The situation is not improving. According to the World Economic Forum (2021), closing the global gender gap will now take another generation, increasing from 99.5 years to 135.6 due to the Covid-19 pandemic.

The aim of this dissertation is to help to find ways to bolster women to leadership positions. To achieve this, I identify enabling factors for career progression through qualitative research.

Research questions

  • Which factors have enabled women in environmentally progressive organisations in Mexico to reach the top? Can they be categorised into macro (society, public and private sector-levels), meso (organisation-level) and micro (individual female leaders)?
  • Are environmentally progressive organisations perceived as more forward-thinking in their gender perspectives?
  • The women making it to the top positions are privileged. What is the perceived responsibility which that privilege entails?


Summary of key findings

To fulfil the research aims, I conducted 10 interviews with Mexican women leading climate action strategies at EPOs. The data from interviews, field notes and documents were analysed using the Gioia methodology[9] to produce second order themes and aggregate dimensions. These let to an inductive model showing dynamic interrelationships between enablers, perceptions of EPOs, and privilege. This theoretical contribution adds to our understanding of female leadership in Mexico, filling the research gap by adding insights to an under researched context.

Enablers were categorised into micro, meso and macro levels. At the micro level, personality factors (determination, passion for sustainability, proactive behaviour, alliance-building) and support from family and life partners were identified. At the meso level, organisational culture (informal support networks/mentoring), organisational policies (policies fitting women’s needs, training and development, increased visibility) and knowledge sharing with MNEs emerged. At the macro level, education and development and strengthening the public sector were identified as enablers.

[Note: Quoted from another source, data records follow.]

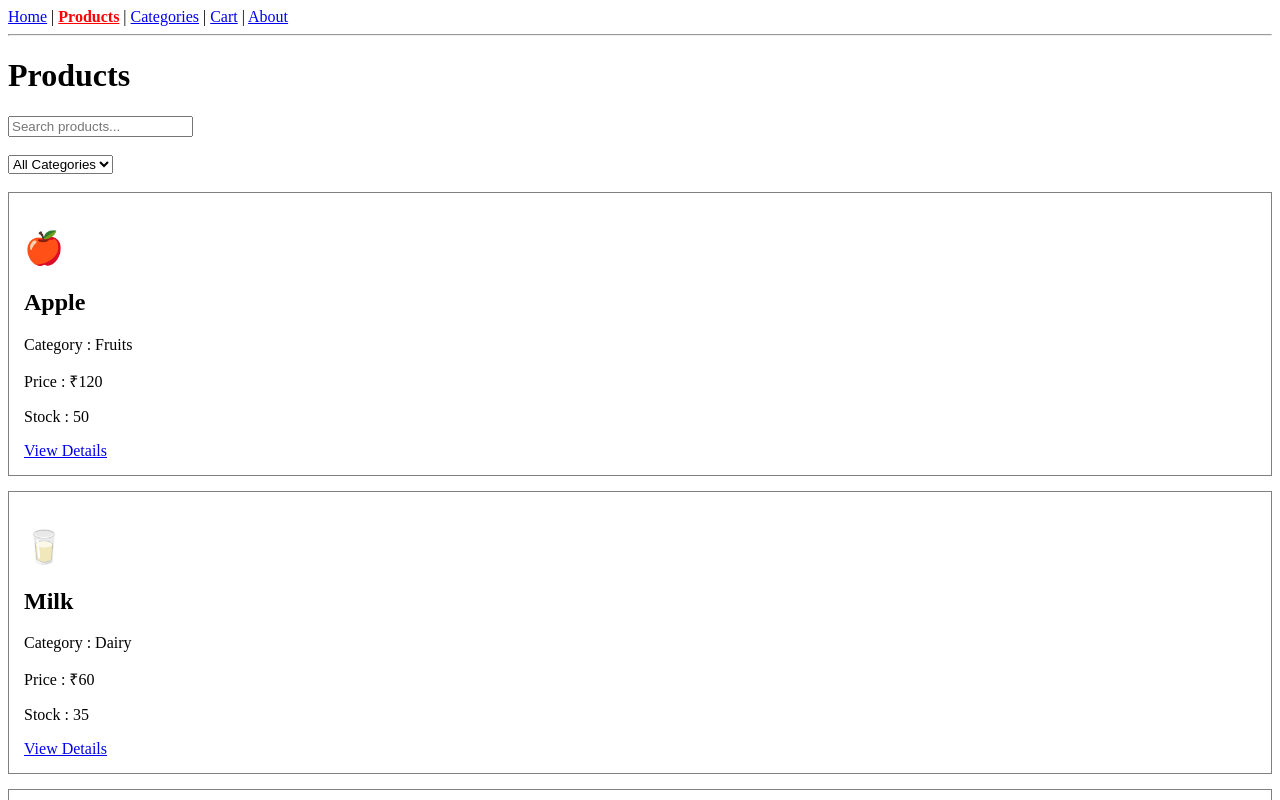
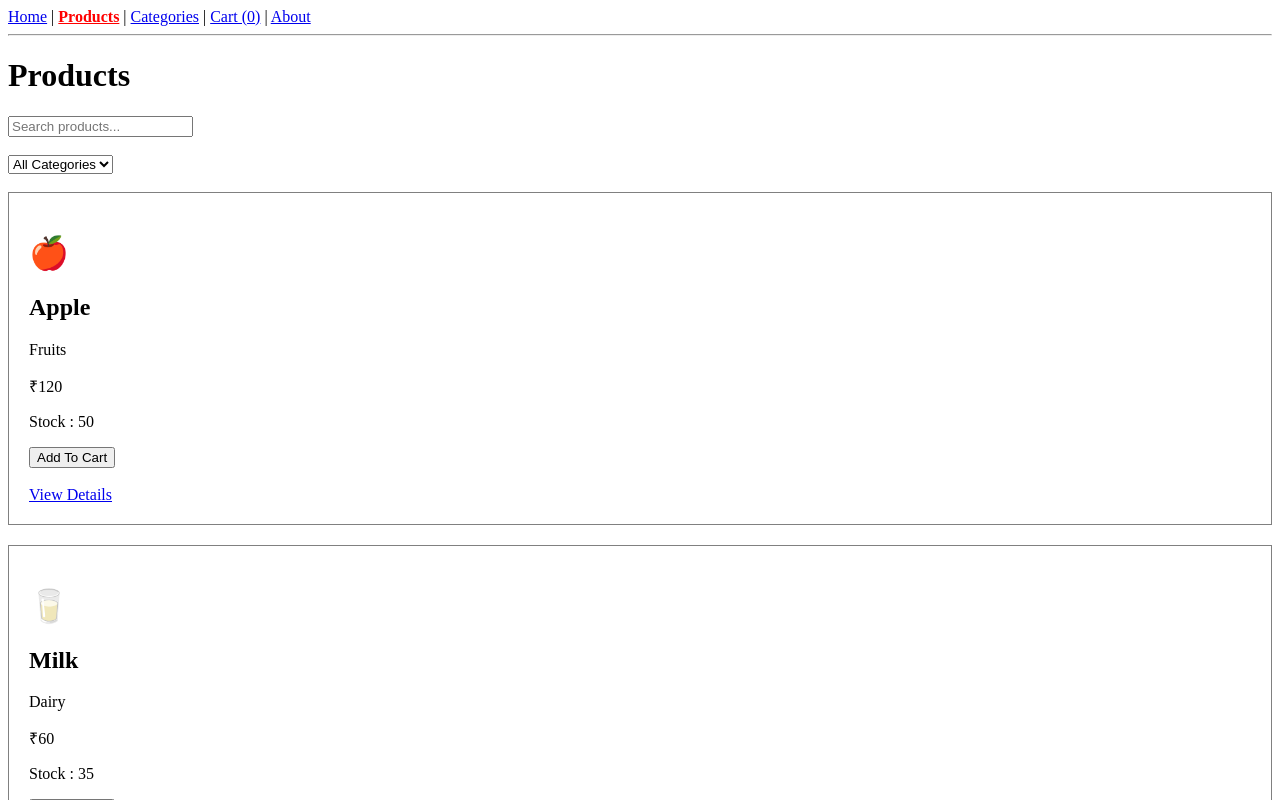
Before and after one commit to ganeshsofttech/dmartshop-app, a React (Vite) app: page /products in a window 1280 px wide. Shown: the top 800 px of the page. Built offline with nearby package versions, Linux system fonts and the light colour scheme.

Commit message:
Add to cart changes

```diff
--- a/src/App.jsx
+++ b/src/App.jsx
@@ -1,3 +1,4 @@
+import { useState } from "react";
 import { Routes, Route } from "react-router-dom";
 
 import Navbar from "./components/Navbar";
@@ -5,65 +6,45 @@ import Footer from "./components/Footer";
 
 import Home from "./pages/Home";
 import Products from "./pages/Products";
-import ProductDetails from "./pages/ProductDetails";
 import Categories from "./pages/Categories";
 import Cart from "./pages/Cart";
 import About from "./pages/About";
+import ProductDetails from "./pages/ProductDetails";
 import NotFound from "./pages/NotFound";
 
 export default function App() {
+  const [cart, setCart] = useState([]);
+
+  function addToCart(product) {
+    setCart([...cart, product]);
+  }
 
   return (
+    <>
+      <Navbar cartCount={cart.length} />
 
-       <>
-
-           <Navbar />
-
-           <hr/>
+      <hr />
 
       <Routes>
+        <Route path="/" element={<Home />} />
 
-               <Route
-                   path="/"
-                   element={<Home />}
-               />
-
-               <Route
-                   path="/products"
-                   element={<Products />}
-               />
+        <Route path="/products" element={<Products addToCart={addToCart} />} />
 
         <Route
           path="/products/:id"
-                   element={<ProductDetails />}
+          element={<ProductDetails addToCart={addToCart} />}
         />
 
-               <Route
-                   path="/categories"
-                   element={<Categories />}
-               />
+        <Route path="/categories" element={<Categories />} />
 
-               <Route
-                   path="/cart"
-                   element={<Cart />}
-               />
+        <Route path="/cart" element={<Cart cart={cart} />} />
 
-               <Route
-                   path="/about"
-                   element={<About />}
-               />
+        <Route path="/about" element={<About />} />
 
-               <Route
-                   path="*"
-                   element={<NotFound />}
-               />
-
+        <Route path="*" element={<NotFound />} />
       </Routes>
 
       <Footer />
-
     </>
-
   );
-
 }
--- a/src/components/Navbar.jsx
+++ b/src/components/Navbar.jsx
@@ -1,10 +1,13 @@
 import { NavLink } from "react-router-dom";
 
-export default function Navbar() {
+export default function Navbar({ cartCount }) {
 
    const activeStyle = {
+
        color: "red",
+
        fontWeight: "bold"
+
    };
 
    return (
@@ -13,7 +16,7 @@ export default function Navbar() {
 
            <NavLink
                to="/"
-               style={({isActive}) =>
+               style={({ isActive }) =>
                    isActive ? activeStyle : {}
                }
            >
@@ -24,7 +27,7 @@ export default function Navbar() {
 
            <NavLink
                to="/products"
-               style={({isActive}) =>
+               style={({ isActive }) =>
                    isActive ? activeStyle : {}
                }
            >
@@ -35,7 +38,7 @@ export default function Navbar() {
 
            <NavLink
                to="/categories"
-               style={({isActive}) =>
+               style={({ isActive }) =>
                    isActive ? activeStyle : {}
                }
            >
@@ -46,18 +49,18 @@ export default function Navbar() {
 
            <NavLink
                to="/cart"
-               style={({isActive}) =>
+               style={({ isActive }) =>
                    isActive ? activeStyle : {}
                }
            >
-               Cart
+               Cart ({cartCount})
            </NavLink>
 
            {" | "}
 
            <NavLink
                to="/about"
-               style={({isActive}) =>
+               style={({ isActive }) =>
                    isActive ? activeStyle : {}
                }
            >
--- a/src/components/ProductCard.jsx
+++ b/src/components/ProductCard.jsx
@@ -1,33 +1,35 @@
 import { Link } from "react-router-dom";
 
-export default function ProductCard({ product }) {
-
+export default function ProductCard({
+  product,
+  addToCart,
+}) {
   return (
-
     <div
       style={{
         border: "1px solid gray",
-               padding: "15px",
-               marginBottom: "15px"
+
+        padding: 20,
+
+        marginBottom: 20,
       }}
     >
-
       <h1>{product.image}</h1>
 
       <h2>{product.name}</h2>
 
-           <p>Category : {product.category}</p>
+      <p>{product.category}</p>
 
-           <p>Price : ₹{product.price}</p>
+      <p>₹{product.price}</p>
 
       <p>Stock : {product.stock}</p>
 
-           <Link to={`/products/${product.id}`}>
-               View Details
-           </Link>
+      <button onClick={() => addToCart(product)}>Add To Cart</button>
 
+      <br />
+      <br />
+
+      <Link to={`/products/${product.id}`}>View Details</Link>
     </div>
-
   );
-
 }
--- a/src/components/ProductList.jsx
+++ b/src/components/ProductList.jsx
@@ -1,26 +1,11 @@
 import ProductCard from "./ProductCard";
 
-export default function ProductList({ products }) {
-
-   return (
-
-       <div>
-
-           {
-
-               products.map(product => (
-
-                   <ProductCard
-                       key={product.id}
-                       product={product}
-                   />
-
-               ))
-
-           }
-
-       </div>
-
-   );
-
+export default function ProductList({ products , addToCart}) {
+  return (
+    <div>
+      {products.map((product) => (
+        <ProductCard key={product.id} product={product}  addToCart={addToCart}/>
+      ))}
+    </div>
+  );
 }
--- a/src/pages/Cart.jsx
+++ b/src/pages/Cart.jsx
@@ -1,11 +1,21 @@
-export default function Cart() {
-   return (
-       <div>
+export default function Cart({ cart }) {
+  return (
+    <div>
+      <h1>Shopping Cart</h1>
 
-           <h1>Shopping Cart</h1>
+      {cart.length === 0 ? (
+        <p>Cart is Empty</p>
+      ) : (
+        cart.map((item, index) => (
+          <div key={index}>
+            <h3>{item.name}</h3>
 
-           <p>Your cart is empty.</p>
+            <p>₹{item.price}</p>
 
-       </div>
-   );
+            <hr />
+          </div>
+        ))
+      )}
+    </div>
+  );
 }
--- a/src/pages/Products.jsx
+++ b/src/pages/Products.jsx
@@ -5,30 +5,22 @@ import Pagination from "../components/Pagination";
 
 import products from "../data/products";
 
-export default function Products() {
-
+export default function Products({ addToCart }) {
   return (
-
     <div>
-
       <h1>Products</h1>
 
       <SearchBar />
 
-           <br/>
+      <br />
 
       <CategoryFilter />
 
-           <br/>
+      <br />
 
-           <ProductList
-               products={products}
-           />
+      <ProductList products={products} addToCart={addToCart} />
 
       <Pagination />
-
     </div>
-
   );
-
 }
```
Also changed, not shown: src/components/ProductCatd.jsx (deleted), src/pages/ProductDetails.jsx (line endings or trailing spaces). Lines whose indentation alone changed are shown as unchanged.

Furthermore, it was found that EPOs are perceived as more progressive in their gender perspectives, which contradicts available literature. This could be explained by limitations in the studies consulted, which had broad scopes and thus lacked depth on one specific context. Another explanation could be a marked contrast between participants’ earlier and current jobs.

Finally, the perceived role of privilege is to use it to open doors for women. While most interviewees recognised the ways in which privilege had helped them to reach the top, an interesting insight was one comment overlooking the existence of privilege, in line with the myth of meritocracy.


[1] France-Massin, D. 2019. Women in leadership bring better business performance. International Labour Organization (ILO).

[2] Acker, J. (2009). 'From glass ceiling to inequality regimes', Sociologie du travail, 51, pp.199–217.
Cohen, P. N. and Huffman, M. L. (2007). 'Working for the woman? Female managers and the gender wage gap'. American Sociological Review, 72, pp.681-704.

[3] Acker, J. (1990). 'Hierarchies, jobs, bodies: A theory of gendered organizations'. Gender and Society,4, pp.139-158.

[4] Sancier-Sultan, S. S.-M., Julia; Garibian, Diana. (2019). 'Taking the lead for inclusion'. In: Company, M. (ed.) Women Matter. France McKinsey and Company.

[5] Sancier-Sultan, (2019).

[6] Thomas, R. C., Marianne; Mcshane Urban, Kate; Cardazone, Gina; Bohrer, Ali; Mahajan, Sonia; Yee, Lareina; Krivkovich, Alexis; Huang, Jess; Rambachan, Ishanaa; Burns, Tiffany; Trkulja, Tijana (2021). 'Women in the workplace 2021'. In: Company, M. (ed.). McKinsey and Company.

[7] Thomas et al. (2019).

[8] Camarena Adame, M. E. and Saavedra García, M. L. (2018). 'El techo de cristal en méxico. Revista de Estudios de Género'. La Ventana, 5, pp.312-347.

[9] Gioia, D. A., Corley, K. G. and Hamilton, A. L. (2013). 'Seeking qualitative rigor in inductive research: Notes on the gioia methodology'. Organizational Research Methods, 16, pp.15-31.

09 November 2022